The centre is campaigning for the development of alternatives to the incineration and dumping of waste. Local and regional authorities have “many avenues to explore”, explains Jocelyn Peyret, of the CNIID, including the prevention and reduction of waste at source, the development of composting, reuse (networks of recycling facilities, for example) and more efficient local collection. The CNIID offers legal training for environmental activists and tools for changing departmental waste disposal plans (PEDs) or persuading elected representatives to develop alternative policies (1). It works with the National Committee for Reducing Waste at Source (Coordination Nationale pour la Réduction des Déchets à la Source), which brings together 270 local associations all over France.

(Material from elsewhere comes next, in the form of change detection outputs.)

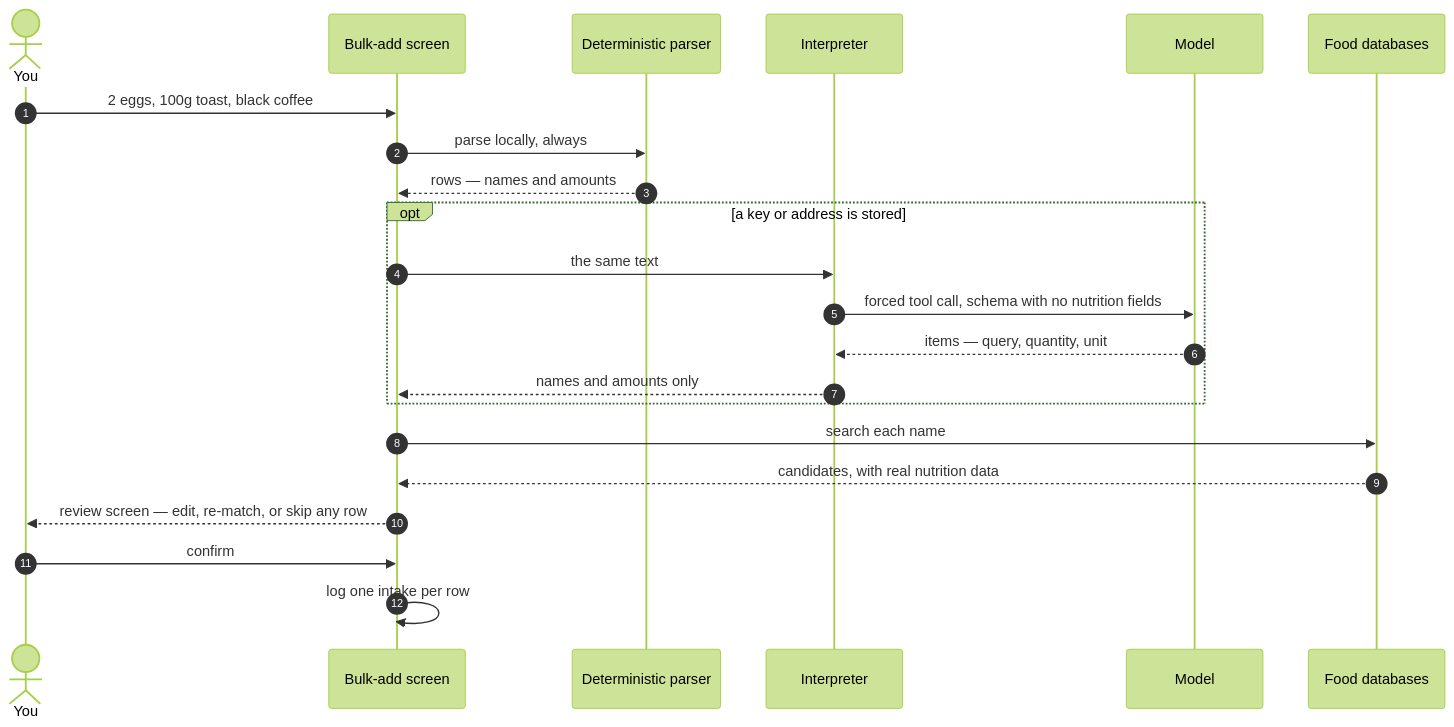
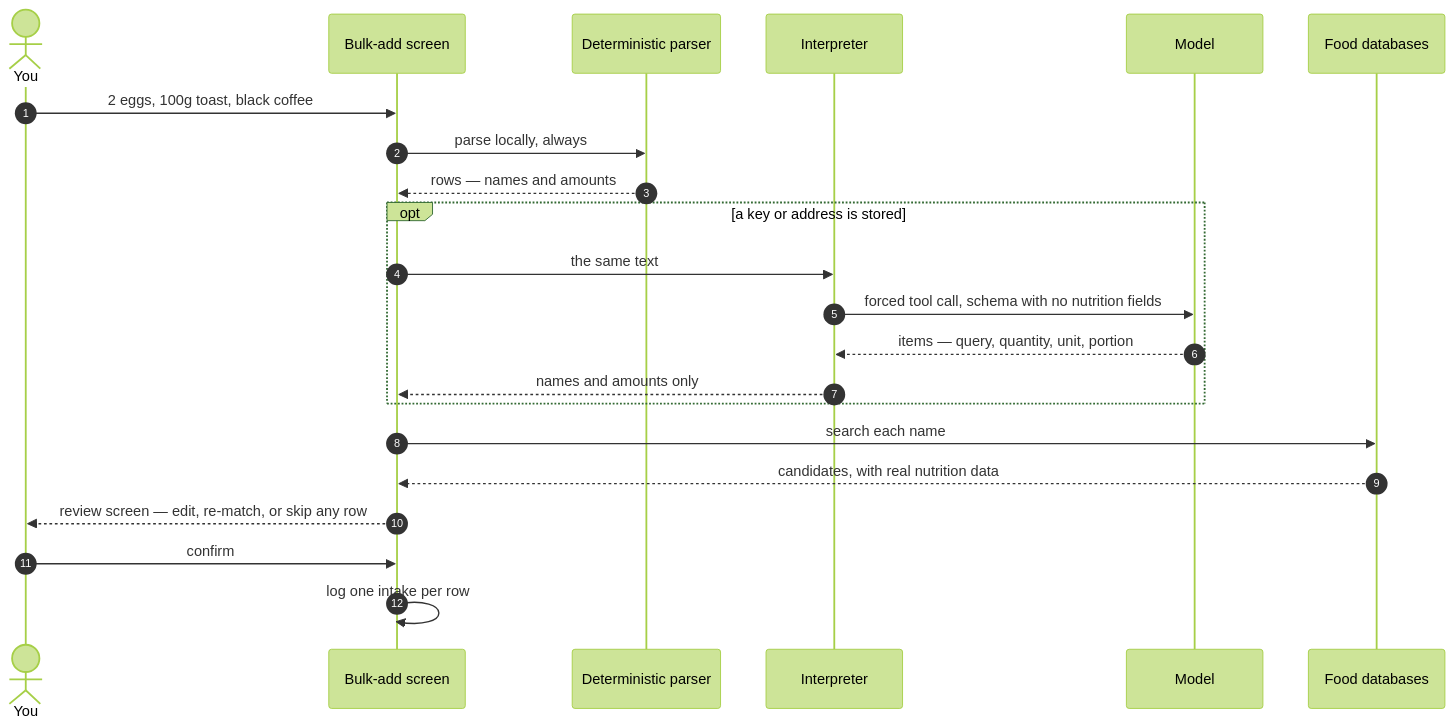
Before and after one commit to simonoppowa/OpenNutriTracker: the first of 4 diagrams in docs/ai-architecture.md, drawn with Mermaid (forest theme). The commit also changed other lines of this file, not shown here.

````diff
--- a/docs/ai-architecture.md
+++ b/docs/ai-architecture.md
@@ -69,24 +74,24 @@
 ```mermaid
 sequenceDiagram
     autonumber
     actor U as You
     participant S as Bulk-add screen
     participant P as Deterministic parser
     participant I as Interpreter
     participant M as Model
     participant DB as Food databases
     U->>S: 2 eggs, 100g toast, black coffee
     S->>P: parse locally, always
     P-->>S: rows — names and amounts
     opt a key or address is stored
         S->>I: the same text
         I->>M: forced tool call, schema with no nutrition fields
-        M-->>I: items — query, quantity, unit
+        M-->>I: items — query, quantity, unit, portion
         I-->>S: names and amounts only
     end
     S->>DB: search each name
     DB-->>S: candidates, with real nutrition data
     S-->>U: review screen — edit, re-match, or skip any row
     U->>S: confirm
     S->>S: log one intake per row
 ```
````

Persuading elected representatives.
“Associations have now implemented numerous projects which have led to a reduction in the amount of waste incinerated or dumped in huge landfills,” says Jocelyn Peyret. Recently, in the wake of a campaign conducted by the World Wide Fund for Nature (WWF) and local associations in conjunction with the CNIID, the Bouches-du-Rhône and Vendée département councils have opted for waste management plans that do not include incineration. For its part, the Porte d’Alsace association of municipalities has implemented a composting and sorting programme.

The CNIID is also conducting a “clean production” campaign targeting the ministries involved in waste management, aimed at securing a greater commitment from manufacturers (financially and in terms of ecological prevention) to selective collection of their waste, particularly packaging.


Gabriele Bolini
Bologna Provincial Council
Agenda 21 Office
strada Maggiore 80
40125 Bologna
Tel.: (00 39) 51 65 98 480
E-mail: [email protected]

Micro Kyoto in Bologna

The Bologna provincial council has been implementing the “Micro Kyoto” project since 2001, as part of its local Agenda 21 programme. It seeks to reduce greenhouse gas emissions in 60 municipalities, with a view to honouring Italy’s commitments under the Kyoto protocol.

Co-op takes a stand against consumerism. In particular, the project encourages private individuals, businesses and administrative departments to engage in green purchasing. A responsible consumption and ecological footprint week was organised in 2004. Information stands on responsible consumption were then set up in supermarkets belonging to the Co-op chain, which is organised in the form of consumers’ co-operatives. “These stands were put up in the areas set aside for advertising promotions, so they were in an ideal location,” says Gabriele Bolini, of the provincial council’s Agenda 21 office. Organisers spent a week alerting customers to the realities behind low prices. One day was even devoted to the subject of non-purchasing as an act of ecological resistance to consumerism. In 2005, the working group is to publish a directory of the solidarity-based economy. All of these events were funded by the Bologna provincial council.